[Even today, the US, on grounds of consumer protection, has provisions by the Federal Trade Commission that only a product with 100% domestic content (both material and value-added processing) could be described and sold as “Made in USA.” The Europeans and Japanese have similar stated and unstated instruments of protection, with the additional advantage for Japan of its ideographic script and language being used as an instrument of market protection.]
One of the problems of development and development economics has been that publication by academic journals (English and French) abroad or studies from universities like Oxford, Cambridge, Sussex, MIT or Harvard carry more prestige and command a wider readership than writings by political and other economists publishing in their own languages and countries.

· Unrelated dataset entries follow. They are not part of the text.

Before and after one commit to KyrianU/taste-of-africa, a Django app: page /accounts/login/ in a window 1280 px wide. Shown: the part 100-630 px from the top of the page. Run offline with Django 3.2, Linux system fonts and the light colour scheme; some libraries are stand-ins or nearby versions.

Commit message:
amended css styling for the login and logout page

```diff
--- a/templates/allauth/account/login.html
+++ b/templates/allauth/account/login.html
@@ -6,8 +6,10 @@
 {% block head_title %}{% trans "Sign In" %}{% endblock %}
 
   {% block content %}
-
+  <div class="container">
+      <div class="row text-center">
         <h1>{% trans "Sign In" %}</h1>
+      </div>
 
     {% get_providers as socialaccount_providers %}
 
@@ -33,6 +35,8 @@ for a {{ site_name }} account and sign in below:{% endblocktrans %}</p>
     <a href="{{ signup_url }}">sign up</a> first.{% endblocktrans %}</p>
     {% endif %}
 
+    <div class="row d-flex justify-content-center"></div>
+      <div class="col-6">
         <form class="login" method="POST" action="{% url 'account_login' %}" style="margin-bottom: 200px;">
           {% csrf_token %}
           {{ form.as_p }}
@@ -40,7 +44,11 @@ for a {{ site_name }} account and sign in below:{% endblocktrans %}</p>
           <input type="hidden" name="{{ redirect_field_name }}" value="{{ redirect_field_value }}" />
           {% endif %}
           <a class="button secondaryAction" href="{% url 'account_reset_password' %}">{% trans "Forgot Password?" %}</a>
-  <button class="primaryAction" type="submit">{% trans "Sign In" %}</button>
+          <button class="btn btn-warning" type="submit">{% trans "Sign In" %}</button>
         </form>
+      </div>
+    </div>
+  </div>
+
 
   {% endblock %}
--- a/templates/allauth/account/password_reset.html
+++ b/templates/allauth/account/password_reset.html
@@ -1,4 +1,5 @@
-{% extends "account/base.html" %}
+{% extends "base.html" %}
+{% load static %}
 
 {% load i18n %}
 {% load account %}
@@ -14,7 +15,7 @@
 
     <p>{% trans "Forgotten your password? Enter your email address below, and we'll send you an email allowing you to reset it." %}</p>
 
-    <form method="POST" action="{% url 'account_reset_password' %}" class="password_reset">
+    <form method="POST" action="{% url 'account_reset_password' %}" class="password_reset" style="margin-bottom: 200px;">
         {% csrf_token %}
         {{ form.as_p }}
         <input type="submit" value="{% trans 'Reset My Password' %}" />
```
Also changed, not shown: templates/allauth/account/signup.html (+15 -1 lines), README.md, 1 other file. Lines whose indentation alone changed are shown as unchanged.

Even some of the studies mentioned by Chang have a suspicious lineage; for example, Walt Rostow’s theory of stages of development (a linear development theory and model that have been challenged) was really written by him as an “anti-communist manifesto” to wean off developing-country leaders from the appeals of state planning. (Rostow himself, like many in MIT at that time, was in fact associated with the CIA.)
A political perspective in the book would have had this added value of clearly bringing out the roots and origins of several policies now promoted. For instance, “stages of development” are still used to differentiate and divide the developing world to fend off the vague ideas of “flexibility” promoted by academics to provide some space for developing countries.
Until recently, many non-orthodox economists and academics took time to react to or address policy issues faced by developing countries, and there were the inevitable time delays between the writing and completing of a study and its publication (18-24 months). On the other hand, the promoters of free-trade dogmas, like Jagdish Bhagwati, were expending much energy and effort not only to publicize their views but also to try to influence policymakers and even heads of some governments through direct letters and contacts.
There is a need for some counter-efforts by academics and institutions promoting a counterview to address themselves in response to the obsolete orthodoxies of the Washington Consensus. Such efforts are all the more needed now, in the context of the WTO’s Doha work programme; and towards this end, the Internet now provides a tool which was not available in the past.
Without these efforts, the field will be left open for battle between those promoting the neo-mercantilist interests of a few rich countries, and opponents who have decided that the only way to deal with it is not through reasoned arguments but by bringing down the WTO system. (SUNS5165)
From Third World Economics No. 285 (16-31 July 2002)